This should be one of the easiest reviews I ever write as all I need to say is ‘read it NOW’. However I guess I won’t get away with that, despite that being all you need to know. This really is a beautiful book which will have you running through the whole gamut of emotions before you reach the end.
It tells the story of Max and Minnie’s friendship over the course of one summer. It is the summer that Max’s mum finds herself a boyfriend and Max finds himself at best sidelined so that he seeks the companionship of his elderly neighbour Minnie. Minnie isn’t a new neighbour, but this is the first time they’ve had recourse to really notice each other. As Max relates his inner thoughts to his Mum’s old dictaphone it encourages Minnie to put her thoughts to paper and face the demons she’s been hiding from.
It’s an unlikely friendship, but it works because they meet as equals enjoying the solace of each others company and quietly gaining confidence from it. All the characters are well written, but it is Max and Minnie that take centre stage, and Max is an absolute delight. Despite only being 11, he is an old soul, and it is impossible not to love him, this makes the injustices he suffer hurt all the more. I suspect it’s his inner wisdom in part that Minnie recognises and nurtures. Their blossoming friendship is a joy to behold and will have you yearning for a happy ending for both.
While Max’s troubles are all in his present, Minnie’s are all in the past, though they have never, quite literally, been laid to rest. Hers is a heartbreaking story which you cannot fail to be moved by. Between them they generate joy, humour, sadness, heartbreak and for me at one point horror. But that said, it is a book that is ultimately uplifting, representing for both, a coming of age, despite their disparate ages.
This has become my book of the year (so far) because it is so beautifully written, characterful, thoughtful, provocative and emotive.
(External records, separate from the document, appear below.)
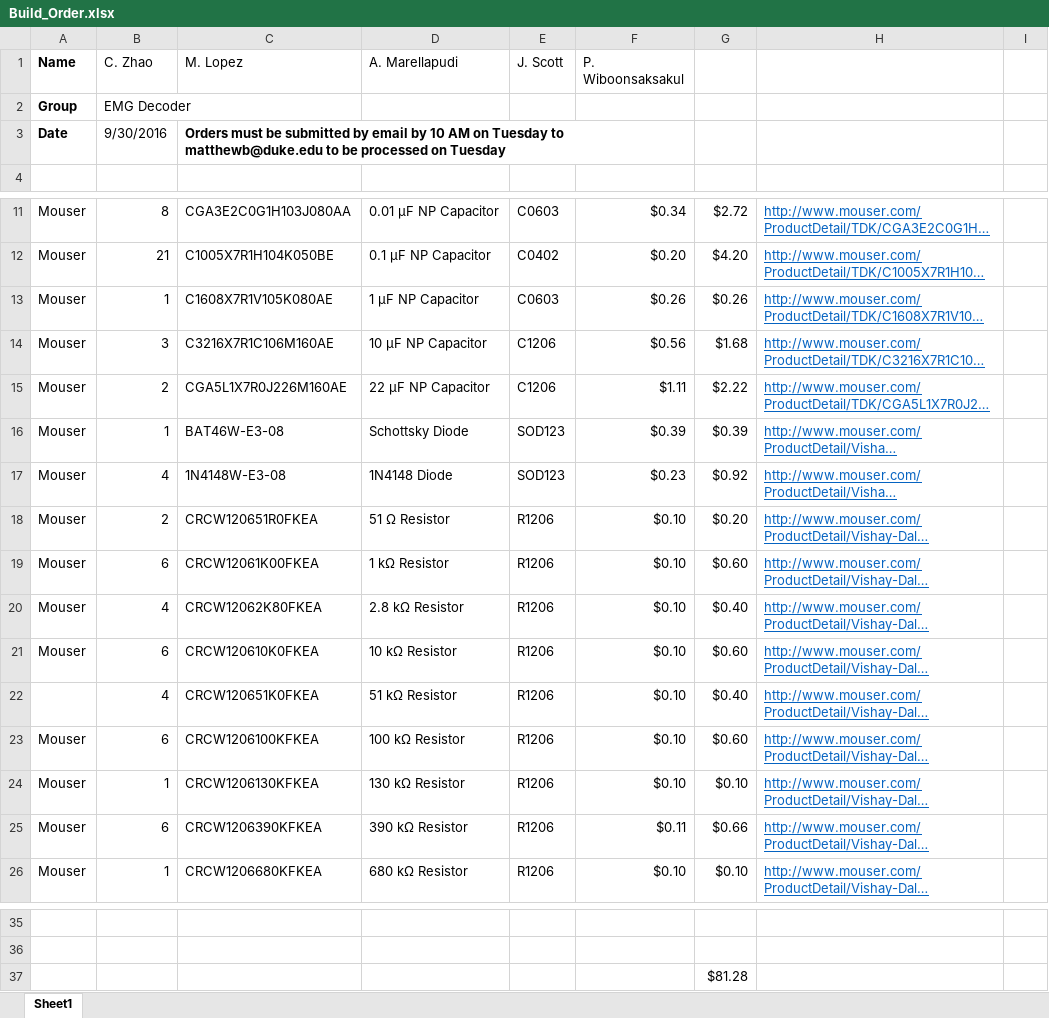
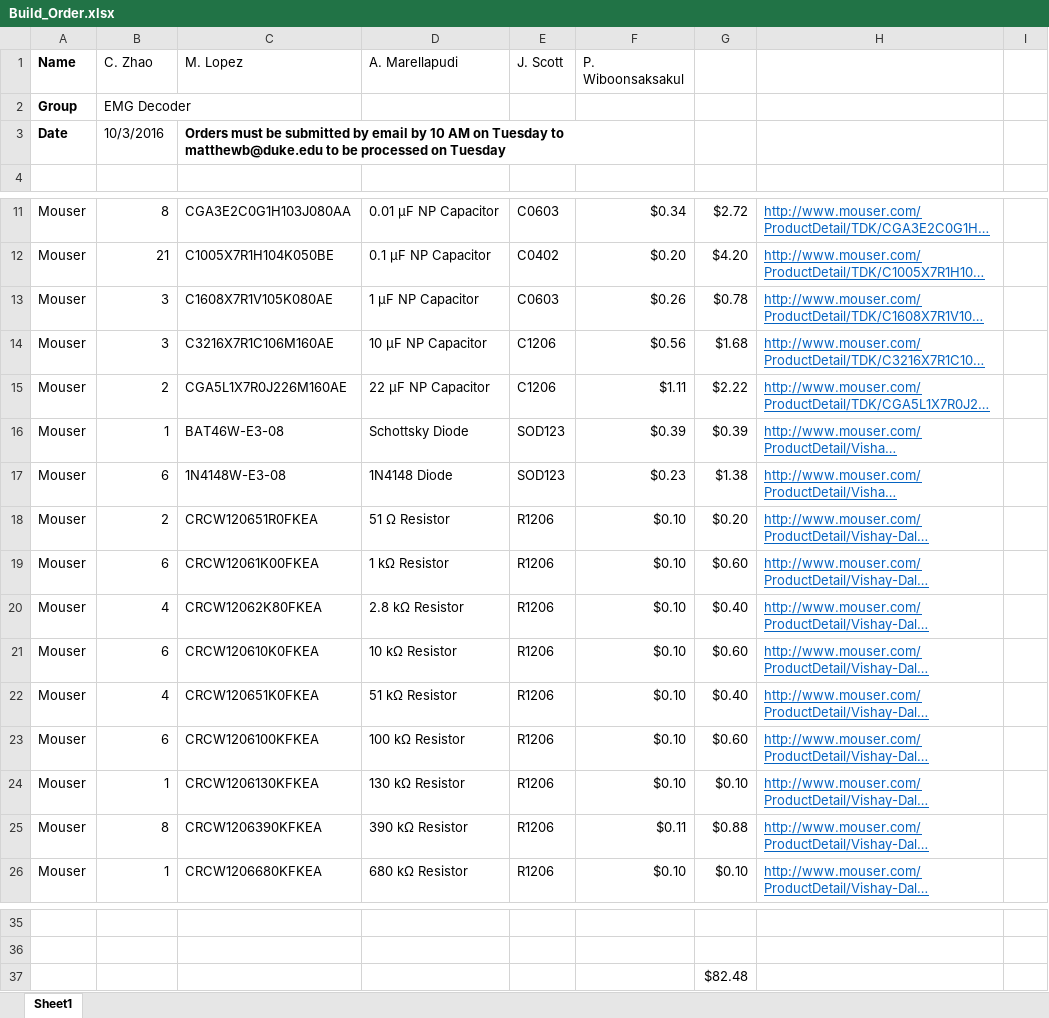
Before and after one commit to imatlopez/EMG-Decoder, an Excel workbook: Forms/Build_Order.xlsx, sheet Sheet1, drawn as a sheet; only a part is shown, gaps mark what is left out; long unchanged cells end in …; values as stored, in another font and other column widths than the file's, no borders; the diff names each change by its address in the sheet, - before the commit and + after, or states it on an @@ line.

```diff
--- a/Forms/Build_Order.xlsx (sheet Sheet1)
+++ b/Forms/Build_Order.xlsx (sheet Sheet1)
-B3 (C. Zhao): 9/30/2016
+B3 (C. Zhao): 10/3/2016
-B13 (C. Zhao): 1
+B13 (C. Zhao): 3
-G13: $0.26
+G13: $0.78
-B17 (C. Zhao): 4
+B17 (C. Zhao): 6
-G17: $0.92
+G17: $1.38
-A22 (Name): (empty)
+A22 (Name): Mouser
-B25 (C. Zhao): 6
+B25 (C. Zhao): 8
-G25: $0.66
+G25: $0.88
-G37: $81.28
+G37: $82.48
```
Also changed, not shown: 9 other files.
Minnie’s final entry in her diary is a quote from George Eliot which sums up her experience and is one we can all learn from,
‘it is never too late to become what you might have been’
I received a review copy via Bookbridgr for the purpose of writing this honest review